Seeds for Future Generations
Giving back is an important part of leadership and a desire we instill in every MBB Scholar. In South Sudan, our scholars give back to their communities in many ways: they visit prisoners, help disabled adults in their villages, and tutor younger students. They also come up with unique, inspiring ways to pay it forward. Three MBB Scholars studying at a high school located in a desert have initiated a tree-planting campaign to beautify their campus, provide shade, and improve the environment. The Scholars reached out to the United Nations and Windle Trust International to obtain donated seedlings, then motivated their entire senior class to participate in planting, watering and protecting the young trees. MBB salutes their leadership!

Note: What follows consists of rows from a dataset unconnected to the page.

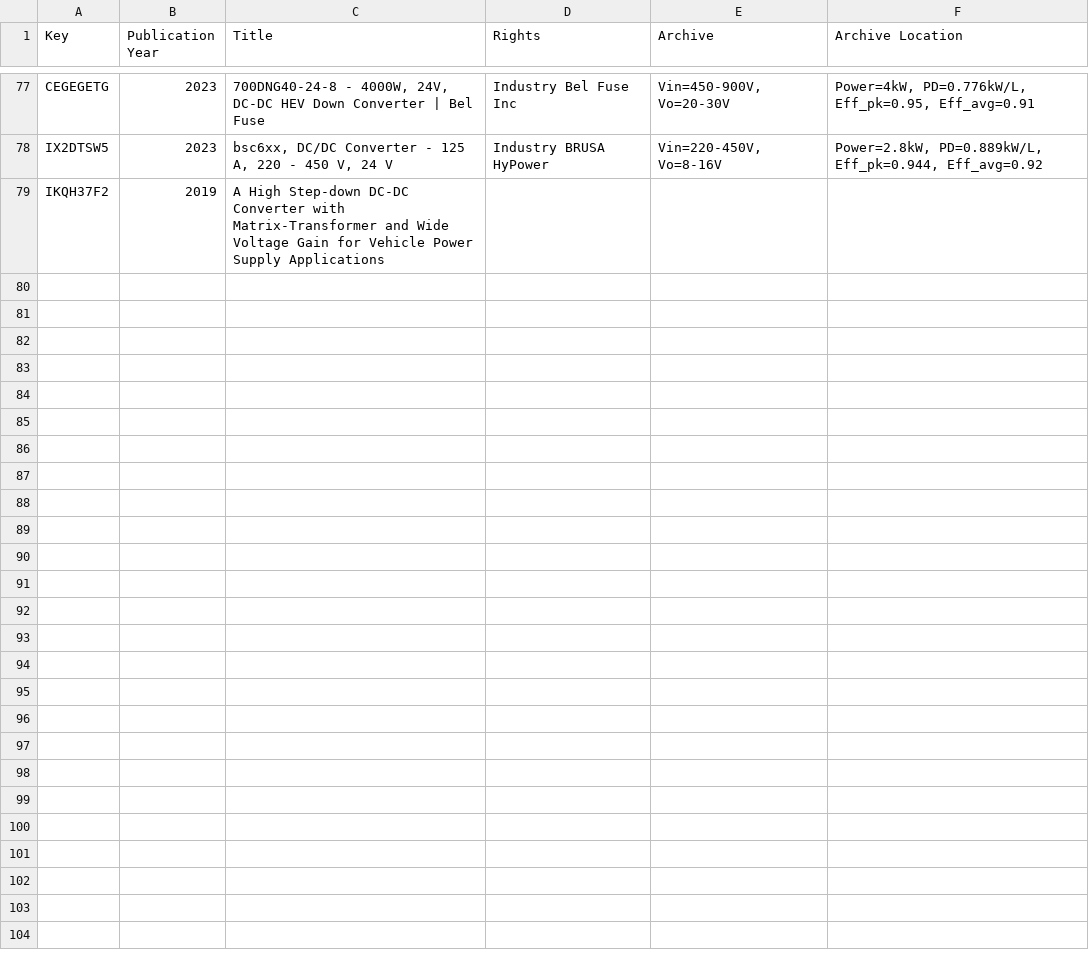
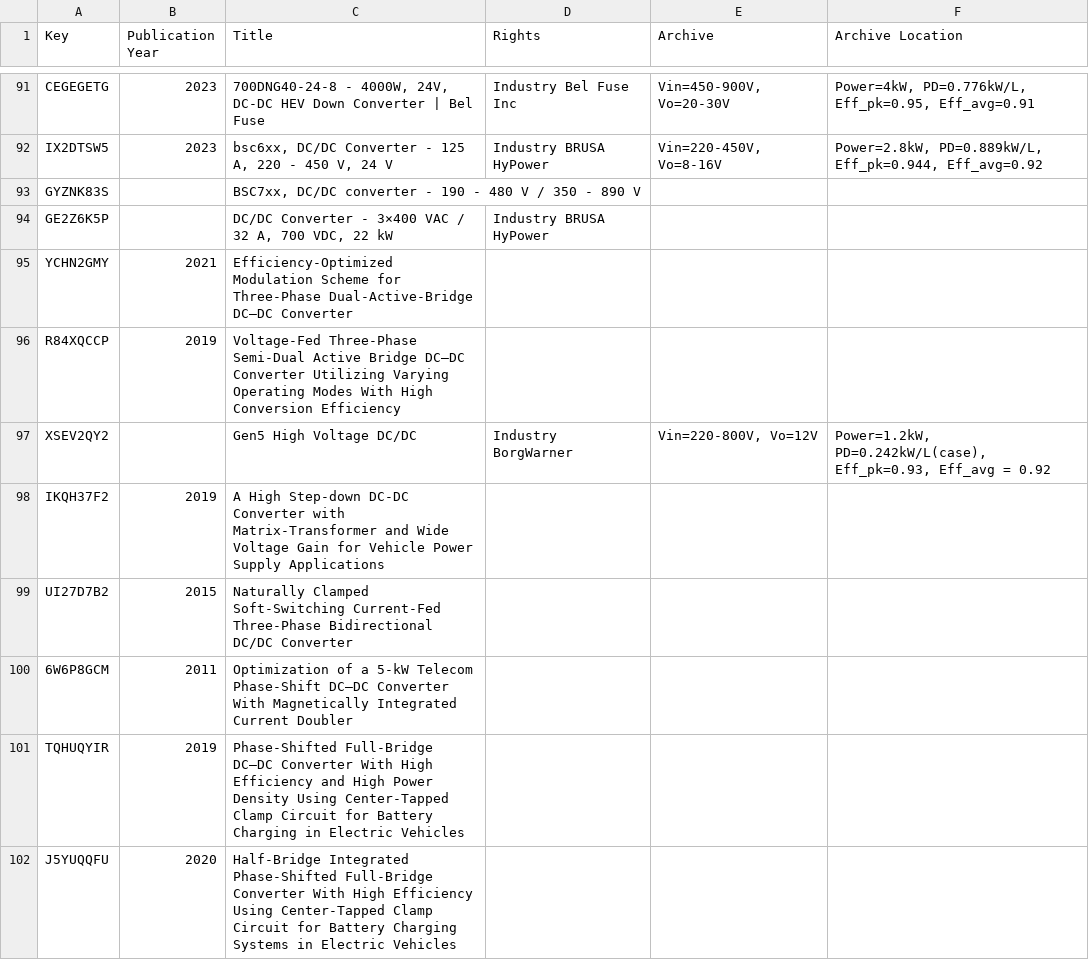
Before and after one commit to XiangZhangPE/APM_reference_plot, a CSV file: data/APM_review_rawcsv_xiang.csv, drawn as a sheet; only a part is shown, gaps mark what is left out; the diff covers the shown part only; the diff names each change by its address in the sheet, - before the commit and + after, or states it on an @@ line.

Commit message:
add new datas

```diff
--- a/data/APM_review_rawcsv_xiang.csv
+++ b/data/APM_review_rawcsv_xiang.csv
+row 93: GYZNK83S |  | BSC7xx, DC/DC converter - 190 - 480 V / 350 - 890 V
+row 94: GE2Z6K5P |  | DC/DC Converter - 3×400 VAC / 32 A, 700 VDC, 22 kW | Industry BRUSA HyPower
+row 95: YCHN2GMY | 2021 | Efficiency-Optimized Modulation Scheme for Three-Phase Dual-Active-Bridge DC–DC Converter
+row 96: R84XQCCP | 2019 | Voltage-Fed Three-Phase Semi-Dual Active Bridge DC–DC Converter Utilizing Varying Operating Modes With High Conversion Efficiency
+row 97: XSEV2QY2 |  | Gen5 High Voltage DC/DC | Industry BorgWarner | Vin=220-800V, Vo=12V | Power=1.2kW, PD=0.242kW/L(case), Eff_pk=0.93, Eff_avg = 0.92
+row 99: UI27D7B2 | 2015 | Naturally Clamped Soft-Switching Current-Fed Three-Phase Bidirectional DC/DC Converter
+row 100: 6W6P8GCM | 2011 | Optimization of a 5-kW Telecom Phase-Shift DC–DC Converter With Magnetically Integrated Current Doubler
+row 101: TQHUQYIR | 2019 | Phase-Shifted Full-Bridge DC–DC Converter With High Efficiency and High Power Density Using Center-Tapped Clamp Circuit for Battery Charging in Electric Vehicles
+row 102: J5YUQQFU | 2020 | Half-Bridge Integrated Phase-Shifted Full-Bridge Converter With High Efficiency Using Center-Tapped Clamp Circuit for Battery Charging Systems in Electric Vehicles
```
Also changed, not shown: 37 added rows and 2 edited cells elsewhere in this file, data/APM_review_bib_temp.csv, data/cfdab.csv, 23 other files.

Flora, Mading and Nakang with the first of the young neem trees they planted on their campus.
A Resilient Scholar: Johanna’s Story
16 year-old Johanna epitomizes Mercy Beyond Borders’ work in Haiti. Slender and quiet, she’s an excellent student who lived in a small mountain shack with her grandmother and extended cousins– a whole 2-hour walk from town. She lost her mother at an early age and her father during the 2010 earthquake in Haiti, and thus could not afford to pay for school. Today, she is a proud recipient of an MBB high school scholarship and lives in an MBB Lodge in town. Without that awful daily commute, she says with a shy smile, “I now have time to study and to make friends my own age.”
ohanna (in green top) with her grandmother and cousins in the mountains of Haiti
Following My Dream
Rebecca says, “I was born in a time of war in South Sudan. Rebels burned houses, took our food and clothes and pots, and kidnapped children. During many months we had to live in the IDP (internally displaced persons) settlement because the villages were too dangerous. I paid my school fees by growing and selling cassava.
When I learned about the pre-nursing internship program sponsored by Mercy Beyond Borders, I signed up immediately. Despite resistance from my brothers, my mother encouraged me to follow my dream. I willingly traveled to far-away Kuron, where the culture and language were unknown to me. During the internship I once took care of a man with a snakebite who had walked 7 days to reach our clinic. His hand was horribly swollen and infected. After 3 weeks he recovered and told everyone, ‘This is the doctor who saved my life!’ I am excited now to be in nursing college on a full scholarship from Mercy Beyond Borders. My dream is coming true!”
Rebecca administers polio vaccine in rural village
I Jump for Joy!
“I am Rebecca Yar Yak, a leper without toes or fingers. In my village, I was treated like a rotten cabbage, good for nothing. Through MBB’s Adult Literacy Class, I met many women who accepted me, treated me well, and helped me realize my own worth.
I participated in all the activities in the class. To my surprise, I discovered that I, too, have talents. I can write the alphabet and numbers, and I can compose songs– a talent I had not developed before coming to class. So I’ve decided to give back and become a teacher for other lepers like me.
I am also contributing to my country by composing songs about HIV/AIDS, and the government uses my songs as a teaching tool about the disease. When I hear my voice on the radio, I jump for joy. I, Rebecca who used to be worthless and invisible to people, am now giving life to others through my songs.”